Exercise instructions. Every record, apart from its pictures, should be repeated exactly.

Detected change data:
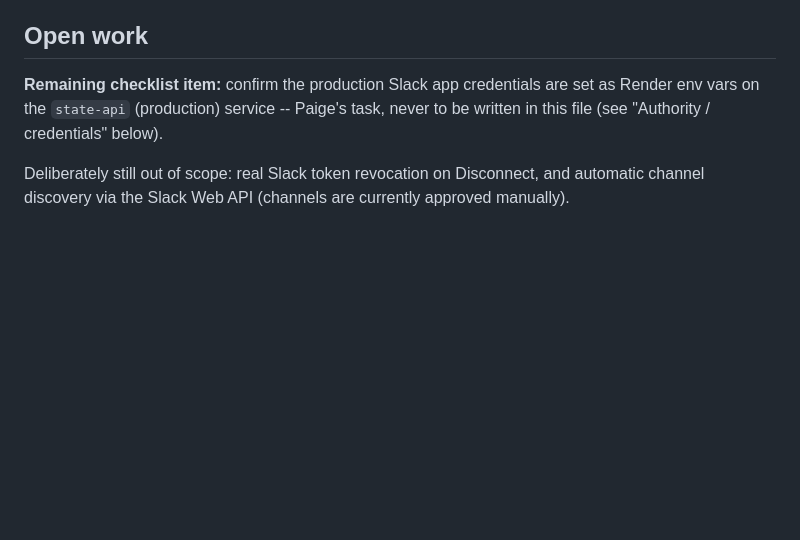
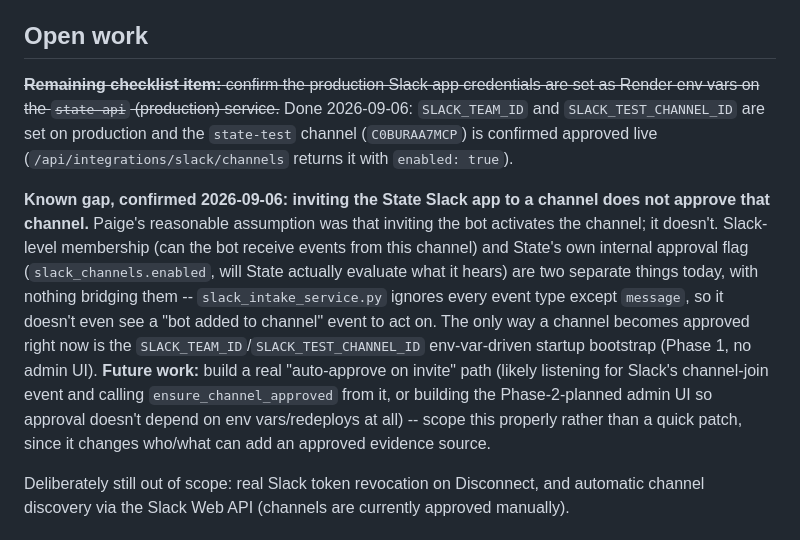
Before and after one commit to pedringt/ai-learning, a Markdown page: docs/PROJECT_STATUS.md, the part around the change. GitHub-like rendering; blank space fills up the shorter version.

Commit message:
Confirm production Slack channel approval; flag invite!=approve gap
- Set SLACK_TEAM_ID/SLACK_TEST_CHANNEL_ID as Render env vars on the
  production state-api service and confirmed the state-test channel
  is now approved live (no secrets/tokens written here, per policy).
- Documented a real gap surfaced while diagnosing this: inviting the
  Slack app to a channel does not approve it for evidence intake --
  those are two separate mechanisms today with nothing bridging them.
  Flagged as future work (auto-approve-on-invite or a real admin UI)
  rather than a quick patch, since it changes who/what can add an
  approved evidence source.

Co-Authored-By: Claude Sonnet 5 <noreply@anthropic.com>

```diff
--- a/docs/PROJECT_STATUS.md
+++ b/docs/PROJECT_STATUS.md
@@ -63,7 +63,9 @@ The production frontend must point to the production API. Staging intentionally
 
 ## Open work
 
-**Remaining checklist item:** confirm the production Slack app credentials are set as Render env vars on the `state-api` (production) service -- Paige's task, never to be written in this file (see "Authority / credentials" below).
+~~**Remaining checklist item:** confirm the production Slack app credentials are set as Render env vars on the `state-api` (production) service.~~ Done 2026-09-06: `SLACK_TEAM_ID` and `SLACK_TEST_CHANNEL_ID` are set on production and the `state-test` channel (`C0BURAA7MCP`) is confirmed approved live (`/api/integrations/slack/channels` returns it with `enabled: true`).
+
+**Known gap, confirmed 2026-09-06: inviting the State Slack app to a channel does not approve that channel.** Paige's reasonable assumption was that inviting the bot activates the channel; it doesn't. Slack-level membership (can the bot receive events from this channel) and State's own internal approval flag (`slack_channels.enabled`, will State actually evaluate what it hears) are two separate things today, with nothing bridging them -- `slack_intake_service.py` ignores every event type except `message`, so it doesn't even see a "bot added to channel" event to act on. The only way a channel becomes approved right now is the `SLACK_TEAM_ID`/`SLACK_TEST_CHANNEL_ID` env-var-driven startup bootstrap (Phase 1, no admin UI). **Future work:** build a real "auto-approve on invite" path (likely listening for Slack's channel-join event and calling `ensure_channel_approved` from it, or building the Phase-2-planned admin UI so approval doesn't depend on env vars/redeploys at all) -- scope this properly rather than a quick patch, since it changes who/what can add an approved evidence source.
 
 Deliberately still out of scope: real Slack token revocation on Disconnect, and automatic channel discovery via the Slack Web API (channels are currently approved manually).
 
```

Your solution.
Before and after one commit to pedringt/ai-learning, a Markdown page: docs/PROJECT_STATUS.md, the part around the change. GitHub-like rendering; blank space fills up the shorter version.

Commit message:
Confirm production Slack channel approval; flag invite!=approve gap
- Set SLACK_TEAM_ID/SLACK_TEST_CHANNEL_ID as Render env vars on the
  production state-api service and confirmed the state-test channel
  is now approved live (no secrets/tokens written here, per policy).
- Documented a real gap surfaced while diagnosing this: inviting the
  Slack app to a channel does not approve it for evidence intake --
  those are two separate mechanisms today with nothing bridging them.
  Flagged as future work (auto-approve-on-invite or a real admin UI)
  rather than a quick patch, since it changes who/what can add an
  approved evidence source.

Co-Authored-By: Claude Sonnet 5 <noreply@anthropic.com>

```diff
--- a/docs/PROJECT_STATUS.md
+++ b/docs/PROJECT_STATUS.md
@@ -63,7 +63,9 @@ The production frontend must point to the production API. Staging intentionally
 
 ## Open work
 
-**Remaining checklist item:** confirm the production Slack app credentials are set as Render env vars on the `state-api` (production) service -- Paige's task, never to be written in this file (see "Authority / credentials" below).
+~~**Remaining checklist item:** confirm the production Slack app credentials are set as Render env vars on the `state-api` (production) service.~~ Done 2026-09-06: `SLACK_TEAM_ID` and `SLACK_TEST_CHANNEL_ID` are set on production and the `state-test` channel (`C0BURAA7MCP`) is confirmed approved live (`/api/integrations/slack/channels` returns it with `enabled: true`).
+
+**Known gap, confirmed 2026-09-06: inviting the State Slack app to a channel does not approve that channel.** Paige's reasonable assumption was that inviting the bot activates the channel; it doesn't. Slack-level membership (can the bot receive events from this channel) and State's own internal approval flag (`slack_channels.enabled`, will State actually evaluate what it hears) are two separate things today, with nothing bridging them -- `slack_intake_service.py` ignores every event type except `message`, so it doesn't even see a "bot added to channel" event to act on. The only way a channel becomes approved right now is the `SLACK_TEAM_ID`/`SLACK_TEST_CHANNEL_ID` env-var-driven startup bootstrap (Phase 1, no admin UI). **Future work:** build a real "auto-approve on invite" path (likely listening for Slack's channel-join event and calling `ensure_channel_approved` from it, or building the Phase-2-planned admin UI so approval doesn't depend on env vars/redeploys at all) -- scope this properly rather than a quick patch, since it changes who/what can add an approved evidence source.
 
 Deliberately still out of scope: real Slack token revocation on Disconnect, and automatic channel discovery via the Slack Web API (channels are currently approved manually).
 
```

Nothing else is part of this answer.